- annual growth rate of 17.1% for green roofs
- annual UK market in extensive green roofs = £26.2M
- 42% of green roofs in London due to planning policy
- 7M m2 installed in UK compared to 86M m2 in Germany (2014).
Well-documented benefits include thermal comfort, improved air quality and mental health and well well-being, but it is critical to assess local conditions, be clear about what problems you are trying to solve and select appropriate plants for the desired benefits. For example, birch trees can increase the risk of asthma. Finally, proper maintenance regimes are critical since 99% of failures are due to inadequate maintenance.
Chris Birch of Hilson Moran presented the Well Building Standard as a way of addressing many of the themes raised over the course of the day. Founded in America seven years ago, WELL currently has almost 600 buildings in the certification pipeline, with 71 certified to date, of which 4 are in the UK. Hilson Moran recently relocated its Manchester practice to WELL-certified premises.

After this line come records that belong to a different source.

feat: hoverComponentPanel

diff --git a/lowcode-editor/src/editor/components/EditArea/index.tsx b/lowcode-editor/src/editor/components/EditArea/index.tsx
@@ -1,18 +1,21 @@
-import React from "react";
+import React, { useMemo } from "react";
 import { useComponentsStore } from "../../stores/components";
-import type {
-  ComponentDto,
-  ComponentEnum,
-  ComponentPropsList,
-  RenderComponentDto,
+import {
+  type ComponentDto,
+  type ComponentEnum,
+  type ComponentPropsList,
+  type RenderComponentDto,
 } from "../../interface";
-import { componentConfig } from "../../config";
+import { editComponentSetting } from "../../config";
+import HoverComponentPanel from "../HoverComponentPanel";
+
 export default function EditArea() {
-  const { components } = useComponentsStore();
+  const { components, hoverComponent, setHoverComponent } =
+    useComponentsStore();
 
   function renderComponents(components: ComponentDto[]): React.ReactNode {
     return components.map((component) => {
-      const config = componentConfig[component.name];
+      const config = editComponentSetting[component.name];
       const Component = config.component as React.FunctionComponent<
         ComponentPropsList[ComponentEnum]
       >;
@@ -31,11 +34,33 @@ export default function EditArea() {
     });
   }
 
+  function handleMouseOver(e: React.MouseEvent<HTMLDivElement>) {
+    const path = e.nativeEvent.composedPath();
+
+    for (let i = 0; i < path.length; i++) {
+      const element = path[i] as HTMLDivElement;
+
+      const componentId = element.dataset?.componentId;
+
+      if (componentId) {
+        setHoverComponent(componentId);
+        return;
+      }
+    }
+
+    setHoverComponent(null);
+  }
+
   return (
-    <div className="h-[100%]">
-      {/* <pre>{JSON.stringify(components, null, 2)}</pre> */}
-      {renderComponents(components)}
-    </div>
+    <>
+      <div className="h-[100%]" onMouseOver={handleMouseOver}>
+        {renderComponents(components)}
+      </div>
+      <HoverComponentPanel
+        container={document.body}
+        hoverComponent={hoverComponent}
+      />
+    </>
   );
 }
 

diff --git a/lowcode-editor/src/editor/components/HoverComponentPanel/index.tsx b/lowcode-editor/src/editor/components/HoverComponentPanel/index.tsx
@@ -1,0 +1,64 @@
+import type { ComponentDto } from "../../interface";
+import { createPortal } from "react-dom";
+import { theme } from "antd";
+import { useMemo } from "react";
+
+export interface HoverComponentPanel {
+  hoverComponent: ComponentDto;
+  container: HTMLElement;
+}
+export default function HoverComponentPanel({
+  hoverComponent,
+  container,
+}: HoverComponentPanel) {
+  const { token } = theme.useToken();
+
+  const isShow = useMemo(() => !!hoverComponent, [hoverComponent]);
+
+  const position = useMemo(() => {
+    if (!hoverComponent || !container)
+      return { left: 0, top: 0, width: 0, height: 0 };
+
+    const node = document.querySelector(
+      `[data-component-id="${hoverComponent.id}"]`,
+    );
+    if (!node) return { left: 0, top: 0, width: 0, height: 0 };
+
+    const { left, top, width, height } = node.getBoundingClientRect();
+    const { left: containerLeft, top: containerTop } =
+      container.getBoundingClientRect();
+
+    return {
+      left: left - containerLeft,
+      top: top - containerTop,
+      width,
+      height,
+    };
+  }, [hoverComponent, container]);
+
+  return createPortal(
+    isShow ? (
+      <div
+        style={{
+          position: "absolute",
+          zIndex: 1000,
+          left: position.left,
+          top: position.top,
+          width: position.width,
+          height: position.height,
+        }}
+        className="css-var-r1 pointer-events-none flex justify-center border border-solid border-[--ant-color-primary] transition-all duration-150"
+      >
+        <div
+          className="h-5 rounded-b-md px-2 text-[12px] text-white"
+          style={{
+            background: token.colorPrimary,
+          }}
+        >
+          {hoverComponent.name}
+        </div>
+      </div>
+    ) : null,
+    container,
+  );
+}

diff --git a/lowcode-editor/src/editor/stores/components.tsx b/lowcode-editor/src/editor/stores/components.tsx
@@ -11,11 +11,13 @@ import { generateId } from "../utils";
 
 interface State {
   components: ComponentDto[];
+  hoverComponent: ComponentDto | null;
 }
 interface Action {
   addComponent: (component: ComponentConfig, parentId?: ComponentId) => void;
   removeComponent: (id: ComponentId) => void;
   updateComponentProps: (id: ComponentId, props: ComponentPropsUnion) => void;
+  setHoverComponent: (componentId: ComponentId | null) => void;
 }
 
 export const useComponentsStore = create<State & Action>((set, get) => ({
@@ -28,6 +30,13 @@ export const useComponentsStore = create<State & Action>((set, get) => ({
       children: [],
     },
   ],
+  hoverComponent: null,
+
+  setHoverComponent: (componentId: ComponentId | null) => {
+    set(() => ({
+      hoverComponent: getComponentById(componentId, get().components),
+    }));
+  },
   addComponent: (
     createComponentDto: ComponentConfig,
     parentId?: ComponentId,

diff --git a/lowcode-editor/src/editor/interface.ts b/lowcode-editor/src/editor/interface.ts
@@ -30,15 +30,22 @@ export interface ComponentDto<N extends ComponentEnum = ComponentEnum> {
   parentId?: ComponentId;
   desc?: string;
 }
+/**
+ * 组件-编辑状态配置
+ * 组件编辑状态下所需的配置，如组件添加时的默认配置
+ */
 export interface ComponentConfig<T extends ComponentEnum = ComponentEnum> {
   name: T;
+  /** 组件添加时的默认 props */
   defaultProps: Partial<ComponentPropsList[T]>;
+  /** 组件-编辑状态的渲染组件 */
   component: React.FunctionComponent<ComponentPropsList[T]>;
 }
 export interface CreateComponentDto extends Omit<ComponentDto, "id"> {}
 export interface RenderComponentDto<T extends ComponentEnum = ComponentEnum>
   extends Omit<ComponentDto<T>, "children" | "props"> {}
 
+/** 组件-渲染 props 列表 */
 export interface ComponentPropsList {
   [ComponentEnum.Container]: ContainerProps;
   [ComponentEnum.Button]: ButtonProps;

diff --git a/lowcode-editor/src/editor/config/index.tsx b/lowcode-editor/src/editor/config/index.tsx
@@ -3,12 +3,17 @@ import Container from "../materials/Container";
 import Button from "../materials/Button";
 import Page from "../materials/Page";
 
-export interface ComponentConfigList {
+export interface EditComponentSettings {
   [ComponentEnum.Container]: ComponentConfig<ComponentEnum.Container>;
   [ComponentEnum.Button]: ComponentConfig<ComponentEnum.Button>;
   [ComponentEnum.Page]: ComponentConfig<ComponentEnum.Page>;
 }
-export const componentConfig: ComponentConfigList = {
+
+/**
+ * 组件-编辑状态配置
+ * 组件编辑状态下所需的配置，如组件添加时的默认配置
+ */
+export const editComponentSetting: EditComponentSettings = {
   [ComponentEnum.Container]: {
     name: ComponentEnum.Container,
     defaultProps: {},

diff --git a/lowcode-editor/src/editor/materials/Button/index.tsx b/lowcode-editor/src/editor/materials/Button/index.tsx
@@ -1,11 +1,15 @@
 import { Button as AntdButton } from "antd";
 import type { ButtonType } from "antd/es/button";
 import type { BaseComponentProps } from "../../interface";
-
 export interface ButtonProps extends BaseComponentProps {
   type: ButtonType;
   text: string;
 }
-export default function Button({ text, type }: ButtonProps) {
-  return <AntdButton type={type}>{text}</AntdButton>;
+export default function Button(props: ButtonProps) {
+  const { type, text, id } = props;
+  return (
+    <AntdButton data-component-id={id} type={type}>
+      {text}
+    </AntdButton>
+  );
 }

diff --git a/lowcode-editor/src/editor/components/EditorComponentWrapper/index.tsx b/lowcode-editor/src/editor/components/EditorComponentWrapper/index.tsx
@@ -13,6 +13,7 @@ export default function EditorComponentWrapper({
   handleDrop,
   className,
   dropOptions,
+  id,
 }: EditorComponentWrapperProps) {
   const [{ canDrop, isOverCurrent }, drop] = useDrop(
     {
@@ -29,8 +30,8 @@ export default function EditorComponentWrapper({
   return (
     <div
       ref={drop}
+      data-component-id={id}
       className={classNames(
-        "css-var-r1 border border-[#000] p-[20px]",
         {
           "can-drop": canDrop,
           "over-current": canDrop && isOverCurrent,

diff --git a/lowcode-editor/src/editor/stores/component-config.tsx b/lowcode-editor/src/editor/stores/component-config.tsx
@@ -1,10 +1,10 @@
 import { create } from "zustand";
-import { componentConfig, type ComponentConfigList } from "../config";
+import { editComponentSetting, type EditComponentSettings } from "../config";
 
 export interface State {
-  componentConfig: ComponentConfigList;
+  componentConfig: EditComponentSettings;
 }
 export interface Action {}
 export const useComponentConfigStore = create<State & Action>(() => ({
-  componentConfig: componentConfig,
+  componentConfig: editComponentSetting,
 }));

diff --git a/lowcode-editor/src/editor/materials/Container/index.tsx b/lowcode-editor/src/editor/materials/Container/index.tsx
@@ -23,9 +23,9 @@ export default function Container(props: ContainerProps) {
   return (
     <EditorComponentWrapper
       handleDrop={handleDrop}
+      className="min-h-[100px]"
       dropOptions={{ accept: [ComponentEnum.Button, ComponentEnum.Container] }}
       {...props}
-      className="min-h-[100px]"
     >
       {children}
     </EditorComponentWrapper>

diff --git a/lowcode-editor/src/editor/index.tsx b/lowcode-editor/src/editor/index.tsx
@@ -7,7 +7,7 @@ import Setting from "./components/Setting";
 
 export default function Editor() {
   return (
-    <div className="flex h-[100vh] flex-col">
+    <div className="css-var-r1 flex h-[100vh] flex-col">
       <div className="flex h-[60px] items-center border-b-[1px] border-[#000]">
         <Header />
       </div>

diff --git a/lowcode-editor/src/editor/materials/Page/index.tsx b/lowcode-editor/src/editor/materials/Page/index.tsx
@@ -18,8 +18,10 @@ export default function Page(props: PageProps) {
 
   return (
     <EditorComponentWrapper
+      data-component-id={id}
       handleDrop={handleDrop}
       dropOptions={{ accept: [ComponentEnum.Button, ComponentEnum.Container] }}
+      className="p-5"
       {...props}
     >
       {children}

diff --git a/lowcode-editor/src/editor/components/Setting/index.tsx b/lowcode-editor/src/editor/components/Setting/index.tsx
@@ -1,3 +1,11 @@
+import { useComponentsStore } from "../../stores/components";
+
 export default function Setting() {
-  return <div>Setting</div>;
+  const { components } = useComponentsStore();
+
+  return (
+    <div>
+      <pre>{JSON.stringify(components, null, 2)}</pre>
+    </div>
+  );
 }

Chris describes WELL as a nutritional table for a building: a design checklist based around seven concepts, with certain minimum preconditions and an ongoing process of reassessment every 3 years. With nine projects in the pipeline at Hilson Moran, Chris sees a growing appetite for WELL certification, particularly in the office retrofit sector where clients are keen to differentiate themselves.
Presenting a compelling mind map of the many components of a healthy building, sustainability consultant Susan Harris of the Anthesis Group, explained that the ‘healthy buildings’ approach is getting better buy-in from clients than ‘sustainability’. Support from the top is critical. Because there is a gain for every stakeholder in the procurement process, it is a ‘whole business conversation’ that has the potential to maximise value.
Performance specifications are the key route to success, along with supply chain seminars and early engagement of contractors. Specifications should be clear about what outcome is required and provide examples on how the outcomes can be met. Objectives must be clear with specific guidance on solutions.
Suppliers must be honest about the strengths and weaknesses of their product and back up claims with data. Clients must go for value not just the lowest cost. Aftercare, including detailed handover, careful commissioning and cultural change programmes are essential to close the performance gap.
All in all, a dense and wide-ranging set of speakers tackling healthy buildings from several angles. The frightening statistics on indoor air quality set the scene with a rude wake up call. It is fascinating that the medical profession is honing in on this. Built environment professionals and product suppliers need to collaborate.
Talks were grouped broadly across four themes:
- the need for measuring and monitoring to increase awareness and drive policy change
- biophilia and the enhancement of indoor environments through greater connection with the natural environment (plants, green roofs, landscaping)
- indoor air quality: toxicity of building materials and moisture control
- the procurement process: reduction of embodied carbon, certifications and working with the supply chain.
The subject of healthy buildings continues to be challenging to navigate, particularly the specification process, but it is slowly gaining traction.
Please also see Kate de Selincourt’s summary article of the conference which has a focus on the speakers from the healthcare industry – asbp.org.uk/asbp-news/healthy-buildings-or-toxic-buildings.
All of the speaker presentations can be viewed here.